Survivor of flesh-eating bacteria returns for the Med City Marathon

[anvplayer video=”5174336″ station=”998128″]

(ABC 6 News)) – The Med City Marathon is set to take place on May 13. The race marks one man’s return to Rochester after battling a terrifying illness – flesh-eating bacteria.

Chris Gordon is a life-long runner who one day in 2015 scratched his arm on his garage door. He contracted flesh-eating bacteria.

“That’s the last thing I thought was ‘Oh I’m going to die from this.’ At one point I had a 30% chance at survival,” Chris Gordon said.

However, looking at the way Gordon runs now, you wouldn’t believe it.

Eight years go he had a swollen arm, a 5-day coma, two months in the hospital, reconstructive surgery and almost $1,000,000 in medical bills. Yet, Gordon still counts himself a lucky man.

“There is positivity anywhere you are,” he says.

“The community support really was very helpful in moving forward,” added Gordon’s wife, Becky.

As Gordon gears up for the Med City Marathon, his family reflects on what it was like to see him in the hospital.

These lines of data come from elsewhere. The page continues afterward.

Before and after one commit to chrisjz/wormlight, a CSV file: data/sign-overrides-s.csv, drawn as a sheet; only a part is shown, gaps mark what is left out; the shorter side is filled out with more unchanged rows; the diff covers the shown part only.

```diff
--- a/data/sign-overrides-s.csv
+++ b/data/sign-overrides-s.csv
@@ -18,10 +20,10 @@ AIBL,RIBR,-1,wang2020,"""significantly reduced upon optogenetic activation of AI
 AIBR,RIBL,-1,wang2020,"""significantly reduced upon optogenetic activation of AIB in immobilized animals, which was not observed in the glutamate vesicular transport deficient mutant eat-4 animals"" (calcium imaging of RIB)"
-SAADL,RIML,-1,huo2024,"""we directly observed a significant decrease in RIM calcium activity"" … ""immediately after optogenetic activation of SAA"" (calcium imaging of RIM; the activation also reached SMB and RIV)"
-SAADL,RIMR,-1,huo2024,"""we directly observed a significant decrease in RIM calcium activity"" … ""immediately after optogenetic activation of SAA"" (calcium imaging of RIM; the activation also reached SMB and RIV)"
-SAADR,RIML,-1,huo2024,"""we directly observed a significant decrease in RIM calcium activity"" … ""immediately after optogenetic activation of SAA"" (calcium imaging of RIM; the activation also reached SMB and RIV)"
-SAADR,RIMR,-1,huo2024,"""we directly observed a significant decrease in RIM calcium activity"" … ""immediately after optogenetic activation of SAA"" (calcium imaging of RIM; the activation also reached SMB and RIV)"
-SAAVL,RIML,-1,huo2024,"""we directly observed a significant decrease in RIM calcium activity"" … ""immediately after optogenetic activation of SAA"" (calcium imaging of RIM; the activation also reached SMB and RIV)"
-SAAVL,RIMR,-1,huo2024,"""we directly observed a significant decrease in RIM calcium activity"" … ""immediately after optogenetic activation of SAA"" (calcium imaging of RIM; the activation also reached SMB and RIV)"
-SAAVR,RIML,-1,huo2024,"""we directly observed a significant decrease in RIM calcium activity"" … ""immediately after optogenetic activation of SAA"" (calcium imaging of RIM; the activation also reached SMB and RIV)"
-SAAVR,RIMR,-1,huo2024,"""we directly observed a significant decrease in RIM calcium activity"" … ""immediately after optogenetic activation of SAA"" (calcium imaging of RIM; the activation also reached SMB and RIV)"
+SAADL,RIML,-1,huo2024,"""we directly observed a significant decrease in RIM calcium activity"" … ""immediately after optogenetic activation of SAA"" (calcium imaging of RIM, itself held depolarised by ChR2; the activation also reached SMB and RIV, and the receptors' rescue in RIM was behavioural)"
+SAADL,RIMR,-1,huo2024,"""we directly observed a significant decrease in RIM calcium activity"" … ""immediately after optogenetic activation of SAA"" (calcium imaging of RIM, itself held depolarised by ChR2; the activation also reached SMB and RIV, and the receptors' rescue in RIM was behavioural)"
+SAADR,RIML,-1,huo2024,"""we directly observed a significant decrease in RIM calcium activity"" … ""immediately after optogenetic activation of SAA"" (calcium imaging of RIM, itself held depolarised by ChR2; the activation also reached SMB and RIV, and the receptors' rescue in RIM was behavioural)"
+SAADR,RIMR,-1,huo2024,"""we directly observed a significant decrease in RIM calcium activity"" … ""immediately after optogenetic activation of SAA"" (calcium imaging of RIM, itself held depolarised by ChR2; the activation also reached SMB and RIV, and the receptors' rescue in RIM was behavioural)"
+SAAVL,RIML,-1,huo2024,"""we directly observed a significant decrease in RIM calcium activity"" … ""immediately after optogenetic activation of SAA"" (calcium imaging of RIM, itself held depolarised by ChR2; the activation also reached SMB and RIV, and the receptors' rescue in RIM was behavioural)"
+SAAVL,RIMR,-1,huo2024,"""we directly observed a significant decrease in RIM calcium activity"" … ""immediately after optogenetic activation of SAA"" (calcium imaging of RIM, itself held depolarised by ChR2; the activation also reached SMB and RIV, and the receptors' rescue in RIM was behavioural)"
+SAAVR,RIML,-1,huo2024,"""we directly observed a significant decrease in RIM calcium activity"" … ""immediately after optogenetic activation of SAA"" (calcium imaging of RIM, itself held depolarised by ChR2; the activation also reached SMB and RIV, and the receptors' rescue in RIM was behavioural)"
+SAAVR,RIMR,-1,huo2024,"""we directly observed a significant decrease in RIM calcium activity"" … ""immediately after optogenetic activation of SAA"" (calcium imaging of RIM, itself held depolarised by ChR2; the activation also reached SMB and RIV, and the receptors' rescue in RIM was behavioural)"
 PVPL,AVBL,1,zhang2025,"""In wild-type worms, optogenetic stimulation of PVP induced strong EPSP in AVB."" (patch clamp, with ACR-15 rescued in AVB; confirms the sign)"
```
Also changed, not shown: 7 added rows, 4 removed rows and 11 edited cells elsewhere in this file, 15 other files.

“It’s just amazing. When we remember what it was like when he could just barely turn his head or move in the hospital and now he’s out there running for 26 miles at a shot,” said Gordon’s father-in-law Bill.

Gordon got out of the hospital and and went straight on to a treadmill – training for months. He started racing again. This is his first time running the Med CityMarathon since his stay at Mayo Clinic nearly 10 years ago.

For Gordon,, the marathon is also a big thank you. He has gratitude and appreciation to the Mayo Clinic staff that literally, and figuratively, made Gordon the man he is today.

“You know, yes they’re professional. They work at Mayo. But they also went out of their way to become friends of mine,” Gordon explained.

Going forward, Gordon says he’s running head-first into his future as a happy, healthy man. Pushing himself to be better and encouraging those around him to do the same.

“This is what you did. You affected my life in such a way that I can push myself to be the best version of myself.”

Now he takes his story around to local schools to remind people to always look for things to be grateful for, and to push students to be the best they can be.